It’s time to stop listening to your friend who has “like seven orgasms” every time she has sex and keeps telling you to “just loosen up!”

It turns out your unique neural pathways may have more to do with your ability to orgasm than your neuroses (although those do play a role, too). In her recently re-released book, Vagina, famed feminist writer Naomi Wolf embarks on a journey to understand female sexual response. And what she finds is that recent research highlights the complexity of the pelvic nerve, the collection of neural pathways that connect those sensitive areas to your spinal cord, and eventually, your brain, where the sensation of pleasure is created.

Naomi Wolf Vagina sex science book“Among the many incredible things about your incredible pelvic nerve is that as we saw, it is completely unique for every individual woman on earth—no two women are alike,” Wolf writes.
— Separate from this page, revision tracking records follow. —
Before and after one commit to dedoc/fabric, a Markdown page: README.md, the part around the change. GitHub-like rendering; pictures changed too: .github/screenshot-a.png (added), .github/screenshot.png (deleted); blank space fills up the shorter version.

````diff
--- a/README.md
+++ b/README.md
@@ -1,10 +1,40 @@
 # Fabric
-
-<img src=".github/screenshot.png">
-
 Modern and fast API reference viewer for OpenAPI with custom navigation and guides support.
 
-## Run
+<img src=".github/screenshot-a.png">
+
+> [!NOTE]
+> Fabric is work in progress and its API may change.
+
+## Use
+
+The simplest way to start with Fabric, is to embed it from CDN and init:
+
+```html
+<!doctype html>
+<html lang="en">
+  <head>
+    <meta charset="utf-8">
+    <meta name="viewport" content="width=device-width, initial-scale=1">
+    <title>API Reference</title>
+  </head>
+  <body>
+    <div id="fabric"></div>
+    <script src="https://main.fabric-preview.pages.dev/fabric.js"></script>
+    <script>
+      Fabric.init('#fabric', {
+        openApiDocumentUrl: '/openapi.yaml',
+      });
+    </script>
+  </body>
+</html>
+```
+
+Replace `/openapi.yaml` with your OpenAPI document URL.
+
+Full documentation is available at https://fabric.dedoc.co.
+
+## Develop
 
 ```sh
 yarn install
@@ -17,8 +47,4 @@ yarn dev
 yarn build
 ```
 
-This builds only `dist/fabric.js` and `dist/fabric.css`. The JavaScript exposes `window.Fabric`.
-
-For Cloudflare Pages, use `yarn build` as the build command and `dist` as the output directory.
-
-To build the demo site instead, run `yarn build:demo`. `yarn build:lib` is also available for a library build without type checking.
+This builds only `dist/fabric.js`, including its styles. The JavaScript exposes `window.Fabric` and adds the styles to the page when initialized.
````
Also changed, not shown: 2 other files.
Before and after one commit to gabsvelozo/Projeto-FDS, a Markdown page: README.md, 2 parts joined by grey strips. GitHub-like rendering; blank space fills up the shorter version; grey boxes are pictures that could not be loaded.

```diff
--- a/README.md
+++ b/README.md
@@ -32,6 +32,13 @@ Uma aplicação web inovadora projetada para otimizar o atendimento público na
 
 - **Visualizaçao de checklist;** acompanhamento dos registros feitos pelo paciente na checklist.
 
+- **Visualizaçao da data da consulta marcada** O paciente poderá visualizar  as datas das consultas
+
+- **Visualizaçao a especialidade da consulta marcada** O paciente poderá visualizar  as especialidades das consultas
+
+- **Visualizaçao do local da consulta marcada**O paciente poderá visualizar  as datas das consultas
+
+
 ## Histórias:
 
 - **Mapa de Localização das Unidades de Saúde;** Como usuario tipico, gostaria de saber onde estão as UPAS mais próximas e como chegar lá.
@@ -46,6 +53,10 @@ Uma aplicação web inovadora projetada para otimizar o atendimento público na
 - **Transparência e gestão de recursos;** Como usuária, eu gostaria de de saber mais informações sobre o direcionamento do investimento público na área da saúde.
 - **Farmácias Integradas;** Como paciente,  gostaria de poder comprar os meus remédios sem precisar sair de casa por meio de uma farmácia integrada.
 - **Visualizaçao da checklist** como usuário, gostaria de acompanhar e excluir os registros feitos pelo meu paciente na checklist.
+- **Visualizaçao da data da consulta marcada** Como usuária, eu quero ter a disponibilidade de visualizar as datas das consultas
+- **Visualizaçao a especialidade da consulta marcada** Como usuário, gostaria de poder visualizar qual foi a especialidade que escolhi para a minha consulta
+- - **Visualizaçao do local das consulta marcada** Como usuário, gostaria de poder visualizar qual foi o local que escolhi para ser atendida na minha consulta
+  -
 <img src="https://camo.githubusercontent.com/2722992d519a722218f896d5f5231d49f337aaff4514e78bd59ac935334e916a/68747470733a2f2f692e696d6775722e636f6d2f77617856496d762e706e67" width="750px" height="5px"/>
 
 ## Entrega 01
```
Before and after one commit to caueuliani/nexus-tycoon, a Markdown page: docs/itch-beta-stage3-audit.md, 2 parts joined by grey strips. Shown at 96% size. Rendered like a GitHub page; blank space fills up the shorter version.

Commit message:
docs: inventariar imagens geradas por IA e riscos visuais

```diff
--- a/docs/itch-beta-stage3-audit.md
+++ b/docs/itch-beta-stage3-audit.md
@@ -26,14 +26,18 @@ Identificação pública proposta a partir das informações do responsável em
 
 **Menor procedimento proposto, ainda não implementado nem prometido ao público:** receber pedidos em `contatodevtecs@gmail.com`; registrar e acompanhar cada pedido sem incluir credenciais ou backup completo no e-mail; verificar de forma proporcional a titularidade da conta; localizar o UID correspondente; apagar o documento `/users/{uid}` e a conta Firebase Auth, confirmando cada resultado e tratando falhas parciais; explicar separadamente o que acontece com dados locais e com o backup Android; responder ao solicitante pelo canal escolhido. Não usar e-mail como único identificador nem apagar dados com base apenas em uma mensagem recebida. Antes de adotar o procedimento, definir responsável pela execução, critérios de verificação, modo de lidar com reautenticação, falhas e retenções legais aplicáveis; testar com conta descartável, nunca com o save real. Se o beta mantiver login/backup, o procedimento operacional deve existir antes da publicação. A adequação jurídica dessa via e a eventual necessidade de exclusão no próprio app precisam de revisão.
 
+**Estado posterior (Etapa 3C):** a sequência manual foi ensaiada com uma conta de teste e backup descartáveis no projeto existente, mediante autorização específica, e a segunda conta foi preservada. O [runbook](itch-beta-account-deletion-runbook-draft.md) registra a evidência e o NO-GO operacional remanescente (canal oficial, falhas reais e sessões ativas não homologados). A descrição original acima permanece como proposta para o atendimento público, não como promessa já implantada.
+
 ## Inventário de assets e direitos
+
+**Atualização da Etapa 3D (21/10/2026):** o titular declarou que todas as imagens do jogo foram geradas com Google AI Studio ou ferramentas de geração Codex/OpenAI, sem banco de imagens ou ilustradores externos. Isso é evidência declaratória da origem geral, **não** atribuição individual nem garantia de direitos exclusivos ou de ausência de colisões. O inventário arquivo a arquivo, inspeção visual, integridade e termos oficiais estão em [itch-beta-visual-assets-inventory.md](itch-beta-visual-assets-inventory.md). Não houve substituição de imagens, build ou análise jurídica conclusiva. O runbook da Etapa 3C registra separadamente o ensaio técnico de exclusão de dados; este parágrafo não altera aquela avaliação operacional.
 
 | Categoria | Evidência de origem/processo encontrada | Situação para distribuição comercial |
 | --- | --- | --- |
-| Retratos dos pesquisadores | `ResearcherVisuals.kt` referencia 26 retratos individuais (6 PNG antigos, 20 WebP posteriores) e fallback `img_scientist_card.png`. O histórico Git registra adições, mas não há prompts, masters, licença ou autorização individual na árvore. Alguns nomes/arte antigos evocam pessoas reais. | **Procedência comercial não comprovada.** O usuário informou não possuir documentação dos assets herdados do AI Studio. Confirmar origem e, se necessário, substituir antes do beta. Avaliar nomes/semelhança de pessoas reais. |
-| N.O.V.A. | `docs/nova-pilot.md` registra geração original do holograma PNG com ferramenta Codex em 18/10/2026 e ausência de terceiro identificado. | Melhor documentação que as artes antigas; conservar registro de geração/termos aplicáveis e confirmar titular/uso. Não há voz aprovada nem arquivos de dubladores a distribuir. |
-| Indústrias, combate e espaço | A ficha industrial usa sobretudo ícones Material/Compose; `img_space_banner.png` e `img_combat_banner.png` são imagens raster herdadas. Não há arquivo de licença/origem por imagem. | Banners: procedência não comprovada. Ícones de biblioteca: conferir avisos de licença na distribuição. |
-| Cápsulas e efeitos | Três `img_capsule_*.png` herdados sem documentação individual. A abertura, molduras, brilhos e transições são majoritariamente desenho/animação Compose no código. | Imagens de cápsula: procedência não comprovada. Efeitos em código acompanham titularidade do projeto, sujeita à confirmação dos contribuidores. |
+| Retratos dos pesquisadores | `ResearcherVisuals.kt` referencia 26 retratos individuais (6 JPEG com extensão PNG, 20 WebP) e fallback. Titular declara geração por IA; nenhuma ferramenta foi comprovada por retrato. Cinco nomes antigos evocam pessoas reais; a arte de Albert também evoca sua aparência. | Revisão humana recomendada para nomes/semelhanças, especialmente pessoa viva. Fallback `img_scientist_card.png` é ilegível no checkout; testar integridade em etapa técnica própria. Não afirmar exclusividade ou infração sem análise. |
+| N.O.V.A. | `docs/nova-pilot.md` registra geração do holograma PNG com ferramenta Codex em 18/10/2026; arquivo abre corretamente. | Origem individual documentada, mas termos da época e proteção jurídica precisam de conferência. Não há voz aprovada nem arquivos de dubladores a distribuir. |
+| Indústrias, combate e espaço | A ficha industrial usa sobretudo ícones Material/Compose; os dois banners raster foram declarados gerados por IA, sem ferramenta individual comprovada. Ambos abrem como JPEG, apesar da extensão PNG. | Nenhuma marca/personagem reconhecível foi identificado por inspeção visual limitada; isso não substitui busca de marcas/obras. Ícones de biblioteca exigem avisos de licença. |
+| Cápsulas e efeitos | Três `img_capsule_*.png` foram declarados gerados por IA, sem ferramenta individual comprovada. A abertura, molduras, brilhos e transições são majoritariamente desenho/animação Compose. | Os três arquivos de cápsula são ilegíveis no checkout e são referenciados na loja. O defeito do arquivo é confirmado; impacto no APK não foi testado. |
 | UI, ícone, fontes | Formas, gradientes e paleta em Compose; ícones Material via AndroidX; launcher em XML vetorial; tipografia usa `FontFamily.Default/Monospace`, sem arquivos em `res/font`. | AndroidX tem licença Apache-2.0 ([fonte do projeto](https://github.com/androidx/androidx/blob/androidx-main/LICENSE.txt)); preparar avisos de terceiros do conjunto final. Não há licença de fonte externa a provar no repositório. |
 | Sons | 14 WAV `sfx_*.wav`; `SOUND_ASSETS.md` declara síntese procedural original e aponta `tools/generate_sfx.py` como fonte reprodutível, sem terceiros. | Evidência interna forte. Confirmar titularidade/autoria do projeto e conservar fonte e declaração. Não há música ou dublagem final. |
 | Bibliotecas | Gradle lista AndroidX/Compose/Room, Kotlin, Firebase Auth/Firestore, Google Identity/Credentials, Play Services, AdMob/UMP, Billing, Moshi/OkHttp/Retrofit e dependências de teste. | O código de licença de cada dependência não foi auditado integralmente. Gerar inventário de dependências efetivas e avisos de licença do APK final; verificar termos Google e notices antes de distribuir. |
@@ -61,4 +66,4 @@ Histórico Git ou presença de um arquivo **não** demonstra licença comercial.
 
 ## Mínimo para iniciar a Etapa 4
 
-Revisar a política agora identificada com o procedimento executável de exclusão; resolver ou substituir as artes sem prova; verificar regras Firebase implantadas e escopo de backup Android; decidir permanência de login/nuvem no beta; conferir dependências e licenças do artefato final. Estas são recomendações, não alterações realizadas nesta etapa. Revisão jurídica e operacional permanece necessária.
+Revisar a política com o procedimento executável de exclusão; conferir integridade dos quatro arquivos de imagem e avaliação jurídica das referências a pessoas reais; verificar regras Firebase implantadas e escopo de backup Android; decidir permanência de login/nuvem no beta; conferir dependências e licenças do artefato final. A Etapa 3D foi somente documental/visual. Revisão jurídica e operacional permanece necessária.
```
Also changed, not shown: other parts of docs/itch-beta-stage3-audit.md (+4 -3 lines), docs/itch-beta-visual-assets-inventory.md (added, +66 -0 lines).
Some women have more nerve endings in their clitoris, some in their vagina, and some in the perineal area, in all kinds of combinations.

So why does this matter? If you don’t know anything about your own neural map, having deep, stress-releasing, world-illuminating, happiness-boosting orgasms will prove elusive (and you’ll end up blaming yourself, an awful option).

“I think the number one thing contributing to why women don’t have fulfilling sex lives is that they don’t spend enough time getting to know their own bodies and what makes them feel good,” says Emily Morse, host of Sex with Emily and co-founder of Emily & Tony (try the Aromatherapy Massage Candles, trust me).

We tapped her expertise for easy tips on how you can start to change that.

Emily Morse (Photo: Sex with Emily)
Emily Morse (Photo: Sex with Emily)

1. Stop comparing your experiences to your friend’s. Since science says sexual response is varied, “nothing is normal,” Morse says. So stop assuming what makes your friend feel good (or what magazine cover lines promise) will also work for you. “If you put 100 women in a room and you watched them masturbate, they’d all be doing something different and they’d all orgasm differently,” she says. Umm, we don’t exactly recommend that, but you get the point.

2. Masturbate. Yup. How is anyone else going to figure you out if you haven’t provided a road map? Spend some time really experimenting and figuring out what feels best, Morse says. It’s not like you won’t have fun in the process.

3. Communicate. Once you know more about what really floats your boat, get comfortable with sharing the details with your partner. “Someone else he dated might have wanted something totally different than you do,” says Morse. He or she is not a mind reader, and the science is sort of stacked against them. Plus, there may be an added benefit, since Morse says people consistently tell her that one of the biggest turn-ons is “when a woman is confident in the bedroom and tells you what she wants.” Lean in? —Lisa Elaine Held

For more information, visit or check out Naomi Wolf’s re-released book, Vagina